Collected data
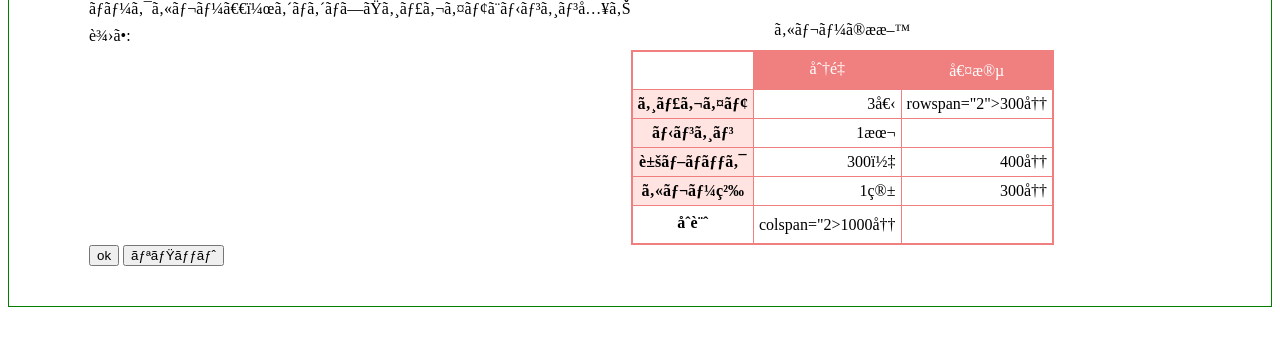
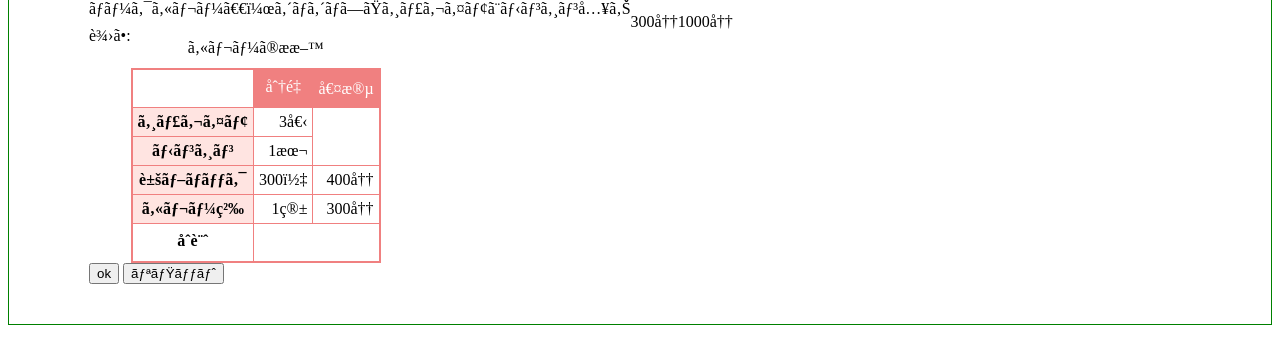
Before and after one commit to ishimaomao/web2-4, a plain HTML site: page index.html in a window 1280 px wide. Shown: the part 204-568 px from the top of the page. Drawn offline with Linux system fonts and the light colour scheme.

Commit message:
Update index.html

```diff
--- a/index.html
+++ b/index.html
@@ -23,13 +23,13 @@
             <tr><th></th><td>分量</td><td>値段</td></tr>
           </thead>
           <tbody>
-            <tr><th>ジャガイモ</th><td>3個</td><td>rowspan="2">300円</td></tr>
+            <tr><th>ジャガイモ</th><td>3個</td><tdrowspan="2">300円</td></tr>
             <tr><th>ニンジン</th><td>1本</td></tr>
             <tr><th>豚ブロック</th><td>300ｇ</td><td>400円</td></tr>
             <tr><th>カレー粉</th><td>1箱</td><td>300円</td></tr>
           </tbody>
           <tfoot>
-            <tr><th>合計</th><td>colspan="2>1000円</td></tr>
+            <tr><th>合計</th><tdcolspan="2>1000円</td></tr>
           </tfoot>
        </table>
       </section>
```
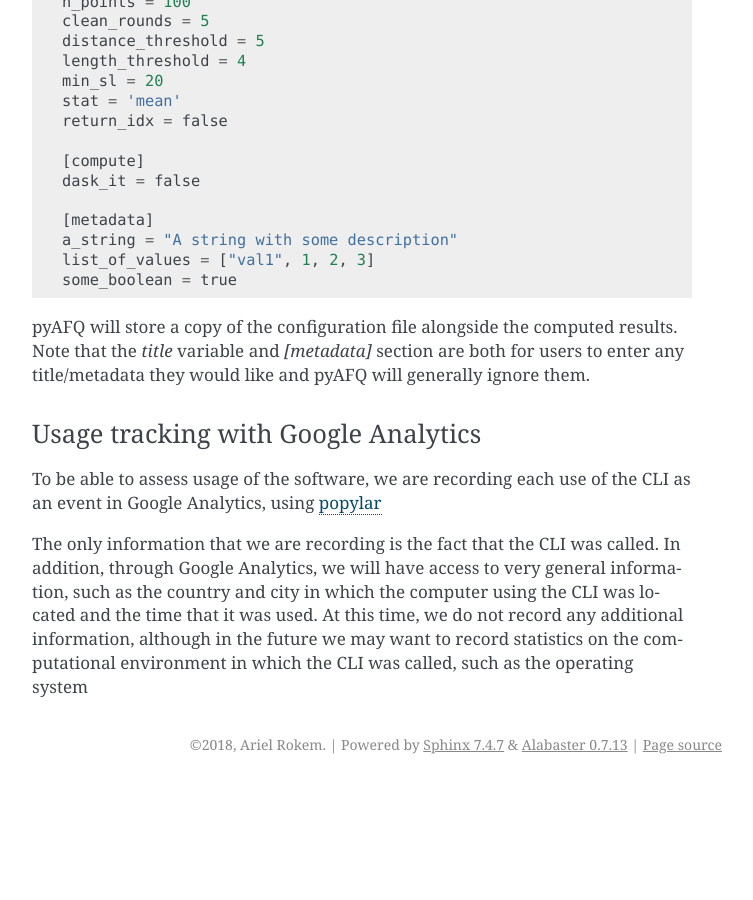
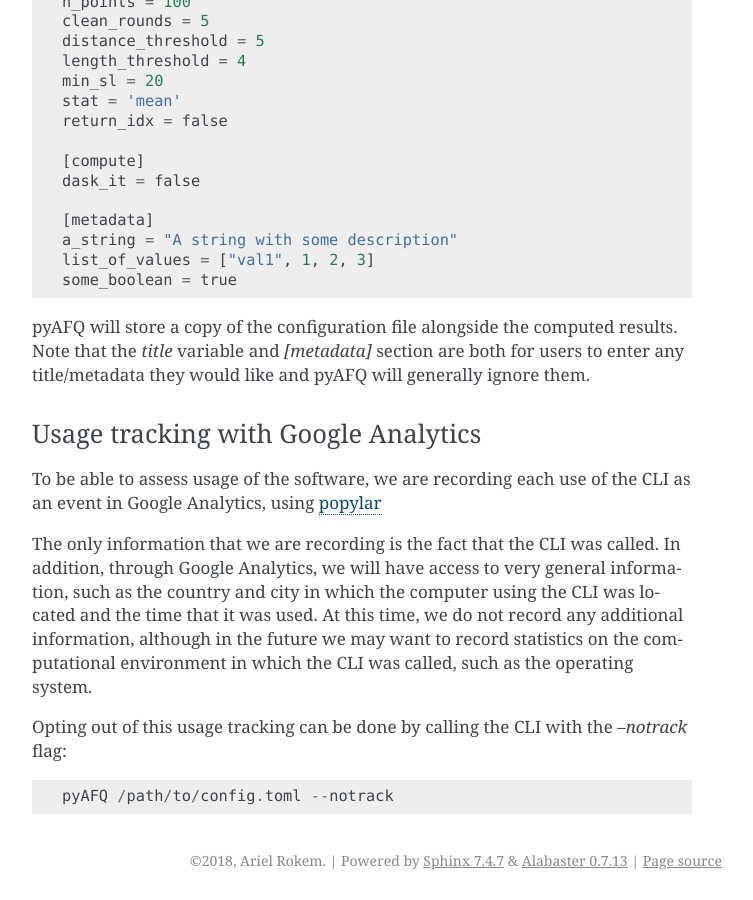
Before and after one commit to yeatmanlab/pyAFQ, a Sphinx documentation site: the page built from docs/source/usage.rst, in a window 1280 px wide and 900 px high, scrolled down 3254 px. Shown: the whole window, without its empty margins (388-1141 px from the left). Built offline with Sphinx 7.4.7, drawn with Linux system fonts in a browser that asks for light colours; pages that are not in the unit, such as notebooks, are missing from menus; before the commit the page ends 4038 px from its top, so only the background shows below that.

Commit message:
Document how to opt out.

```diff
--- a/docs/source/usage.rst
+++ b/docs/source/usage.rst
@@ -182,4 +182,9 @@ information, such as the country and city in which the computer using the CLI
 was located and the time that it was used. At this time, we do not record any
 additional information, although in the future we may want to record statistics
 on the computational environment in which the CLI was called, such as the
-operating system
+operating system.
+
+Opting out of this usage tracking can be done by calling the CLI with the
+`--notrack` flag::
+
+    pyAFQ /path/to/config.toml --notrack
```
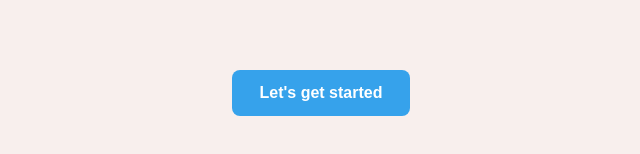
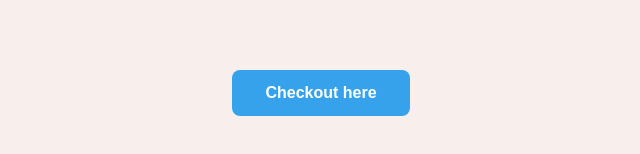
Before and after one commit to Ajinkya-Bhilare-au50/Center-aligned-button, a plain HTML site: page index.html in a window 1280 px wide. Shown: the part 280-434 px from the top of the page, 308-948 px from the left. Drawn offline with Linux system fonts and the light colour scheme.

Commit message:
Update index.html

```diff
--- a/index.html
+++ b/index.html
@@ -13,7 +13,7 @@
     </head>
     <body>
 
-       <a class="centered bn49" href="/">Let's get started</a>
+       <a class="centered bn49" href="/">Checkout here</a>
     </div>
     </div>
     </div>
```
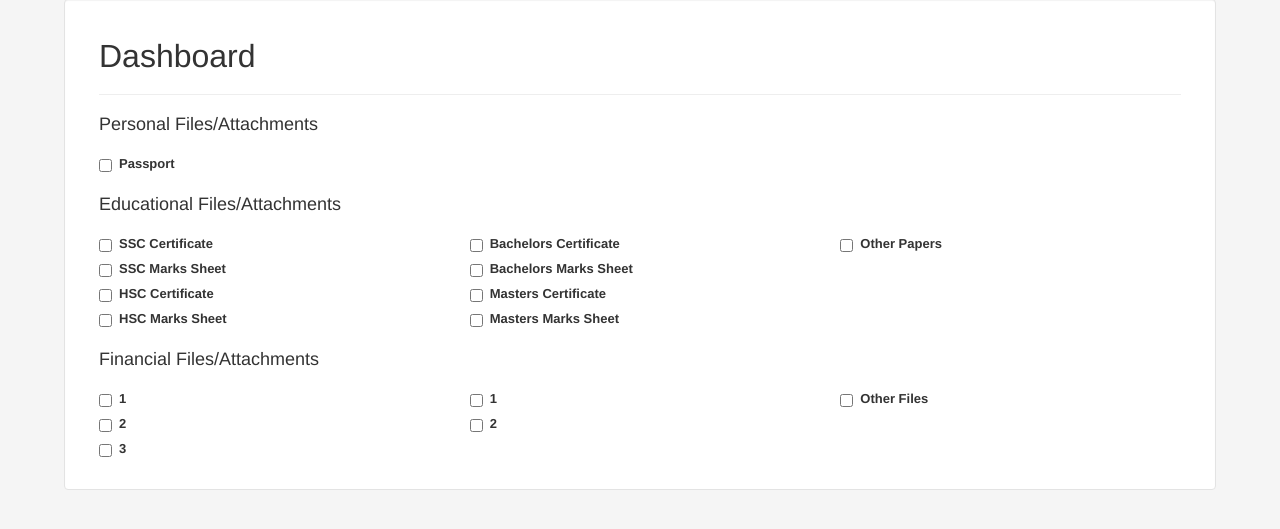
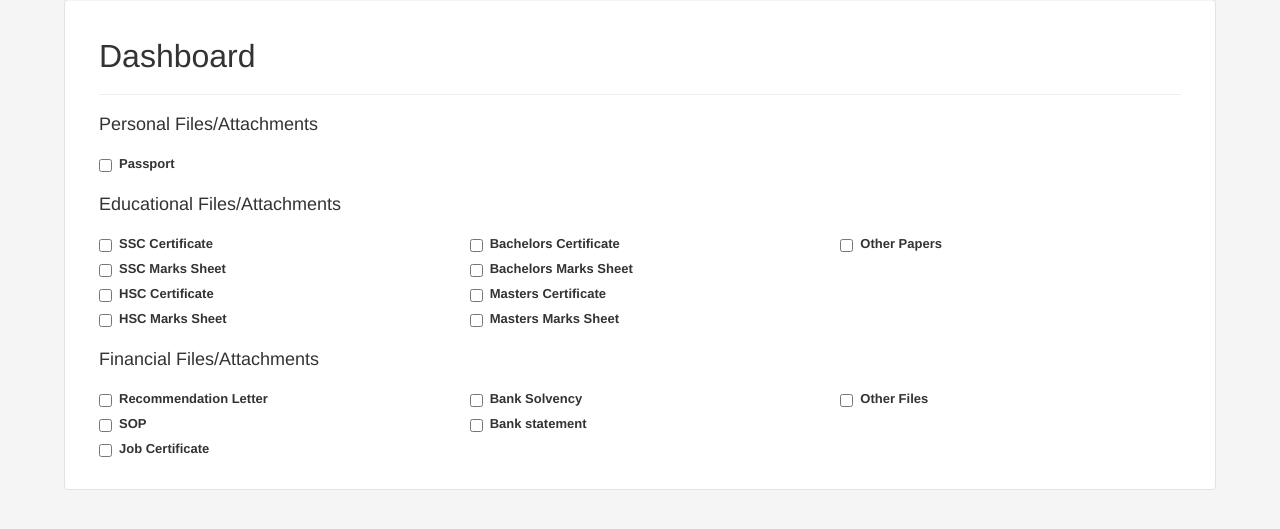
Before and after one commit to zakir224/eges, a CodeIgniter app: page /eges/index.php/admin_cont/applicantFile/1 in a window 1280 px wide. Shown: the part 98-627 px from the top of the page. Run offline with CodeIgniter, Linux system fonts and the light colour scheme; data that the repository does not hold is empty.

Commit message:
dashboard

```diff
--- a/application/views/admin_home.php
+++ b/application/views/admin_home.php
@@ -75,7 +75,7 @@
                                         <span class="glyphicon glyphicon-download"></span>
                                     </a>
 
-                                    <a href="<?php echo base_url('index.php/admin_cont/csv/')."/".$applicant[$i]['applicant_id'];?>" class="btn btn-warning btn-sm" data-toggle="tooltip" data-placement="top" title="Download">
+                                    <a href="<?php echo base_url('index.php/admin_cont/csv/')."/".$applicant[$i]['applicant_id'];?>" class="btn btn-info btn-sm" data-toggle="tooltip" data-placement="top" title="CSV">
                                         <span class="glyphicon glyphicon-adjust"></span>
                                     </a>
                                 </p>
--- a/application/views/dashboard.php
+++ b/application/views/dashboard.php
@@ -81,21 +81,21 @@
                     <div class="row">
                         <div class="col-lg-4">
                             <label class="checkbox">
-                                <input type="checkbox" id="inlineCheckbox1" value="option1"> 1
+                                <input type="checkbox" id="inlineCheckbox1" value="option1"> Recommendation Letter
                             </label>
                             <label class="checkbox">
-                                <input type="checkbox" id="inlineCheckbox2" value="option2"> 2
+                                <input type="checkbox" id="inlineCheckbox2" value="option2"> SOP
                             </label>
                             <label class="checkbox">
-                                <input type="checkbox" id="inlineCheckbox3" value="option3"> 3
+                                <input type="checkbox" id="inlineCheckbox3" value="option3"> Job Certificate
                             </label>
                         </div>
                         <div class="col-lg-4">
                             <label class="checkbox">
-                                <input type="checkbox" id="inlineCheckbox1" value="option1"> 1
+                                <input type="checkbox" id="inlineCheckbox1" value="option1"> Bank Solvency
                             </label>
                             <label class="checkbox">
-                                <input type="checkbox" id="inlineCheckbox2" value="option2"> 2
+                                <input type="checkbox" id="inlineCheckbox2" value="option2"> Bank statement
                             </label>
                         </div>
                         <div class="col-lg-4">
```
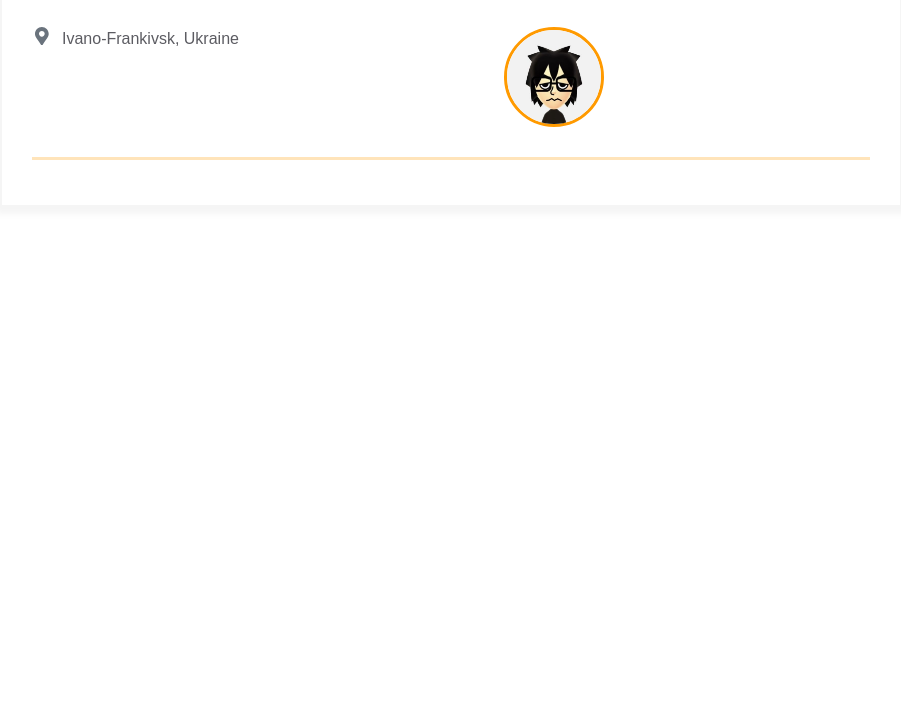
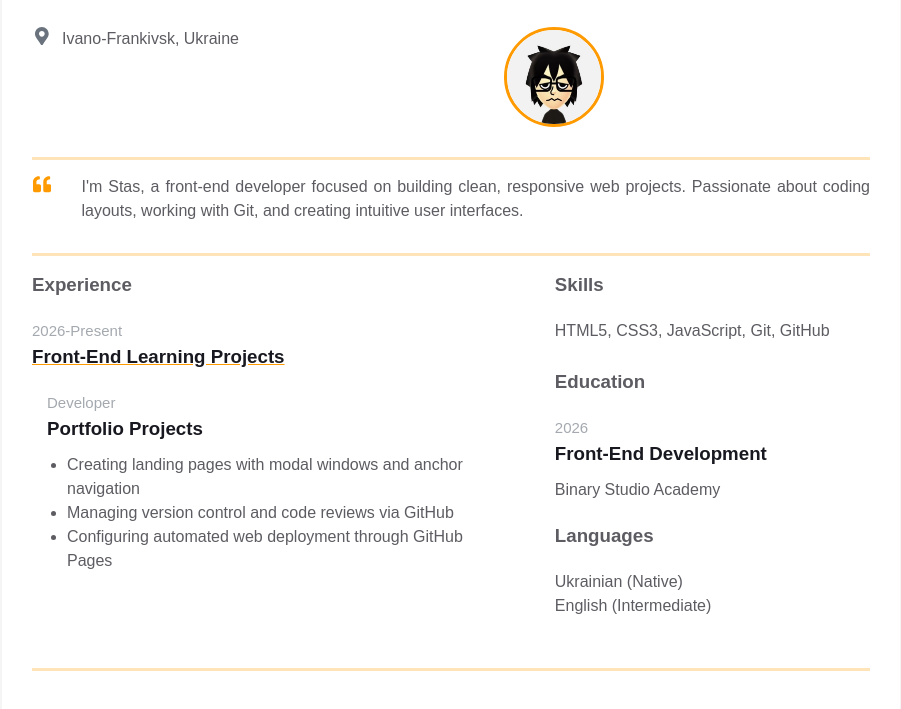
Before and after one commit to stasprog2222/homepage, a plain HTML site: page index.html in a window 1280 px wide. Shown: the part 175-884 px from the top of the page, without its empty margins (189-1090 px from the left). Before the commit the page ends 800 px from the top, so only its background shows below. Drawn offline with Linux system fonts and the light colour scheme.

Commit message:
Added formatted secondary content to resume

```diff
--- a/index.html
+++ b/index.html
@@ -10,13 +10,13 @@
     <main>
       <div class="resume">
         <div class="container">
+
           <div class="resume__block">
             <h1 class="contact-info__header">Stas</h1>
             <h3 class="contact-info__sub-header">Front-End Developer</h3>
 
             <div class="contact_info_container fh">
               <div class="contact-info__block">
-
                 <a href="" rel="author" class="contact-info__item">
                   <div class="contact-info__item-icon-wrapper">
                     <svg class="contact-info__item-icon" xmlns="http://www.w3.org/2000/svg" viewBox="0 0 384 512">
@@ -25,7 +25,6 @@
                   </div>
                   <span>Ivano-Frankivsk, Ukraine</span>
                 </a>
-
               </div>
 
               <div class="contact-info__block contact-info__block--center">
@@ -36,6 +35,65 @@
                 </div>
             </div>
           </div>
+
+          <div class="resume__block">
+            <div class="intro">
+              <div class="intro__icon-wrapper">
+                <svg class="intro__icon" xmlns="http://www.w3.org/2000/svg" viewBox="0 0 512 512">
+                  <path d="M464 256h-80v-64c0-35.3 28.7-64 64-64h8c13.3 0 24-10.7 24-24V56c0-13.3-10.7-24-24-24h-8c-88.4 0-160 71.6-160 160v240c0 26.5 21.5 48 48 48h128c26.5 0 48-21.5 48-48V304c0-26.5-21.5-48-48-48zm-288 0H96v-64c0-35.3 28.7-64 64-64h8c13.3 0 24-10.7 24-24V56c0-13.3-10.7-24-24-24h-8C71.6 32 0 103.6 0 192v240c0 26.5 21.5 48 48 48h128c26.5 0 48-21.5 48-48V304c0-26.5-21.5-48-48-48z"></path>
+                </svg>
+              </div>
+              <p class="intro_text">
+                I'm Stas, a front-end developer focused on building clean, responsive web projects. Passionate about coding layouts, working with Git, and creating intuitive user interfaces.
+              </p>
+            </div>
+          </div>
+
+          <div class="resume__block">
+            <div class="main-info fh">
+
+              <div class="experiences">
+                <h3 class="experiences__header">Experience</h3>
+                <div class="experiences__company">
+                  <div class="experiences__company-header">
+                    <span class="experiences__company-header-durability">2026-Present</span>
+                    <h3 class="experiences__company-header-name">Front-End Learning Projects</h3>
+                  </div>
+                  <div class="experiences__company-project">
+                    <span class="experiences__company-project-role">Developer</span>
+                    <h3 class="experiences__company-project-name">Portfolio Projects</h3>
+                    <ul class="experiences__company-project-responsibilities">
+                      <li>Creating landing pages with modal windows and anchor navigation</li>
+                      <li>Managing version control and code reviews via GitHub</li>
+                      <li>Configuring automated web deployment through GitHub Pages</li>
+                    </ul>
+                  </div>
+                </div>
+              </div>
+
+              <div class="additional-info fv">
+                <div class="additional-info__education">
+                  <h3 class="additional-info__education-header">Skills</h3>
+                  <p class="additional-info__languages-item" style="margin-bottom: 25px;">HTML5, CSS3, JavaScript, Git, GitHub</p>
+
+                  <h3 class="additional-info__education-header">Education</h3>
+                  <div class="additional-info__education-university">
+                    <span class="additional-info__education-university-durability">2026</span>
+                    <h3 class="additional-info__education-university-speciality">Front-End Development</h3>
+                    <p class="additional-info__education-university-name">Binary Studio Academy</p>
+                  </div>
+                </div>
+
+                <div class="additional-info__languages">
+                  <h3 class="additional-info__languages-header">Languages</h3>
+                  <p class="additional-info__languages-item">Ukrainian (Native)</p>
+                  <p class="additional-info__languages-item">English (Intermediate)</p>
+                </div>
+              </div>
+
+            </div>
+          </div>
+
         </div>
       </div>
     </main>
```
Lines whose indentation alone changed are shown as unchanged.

■ What the task asks: Each line of the entries above that has the word "application" is to be copied.

■ Completed task:
--- a/application/views/admin_home.php
+++ b/application/views/admin_home.php
--- a/application/views/dashboard.php
+++ b/application/views/dashboard.php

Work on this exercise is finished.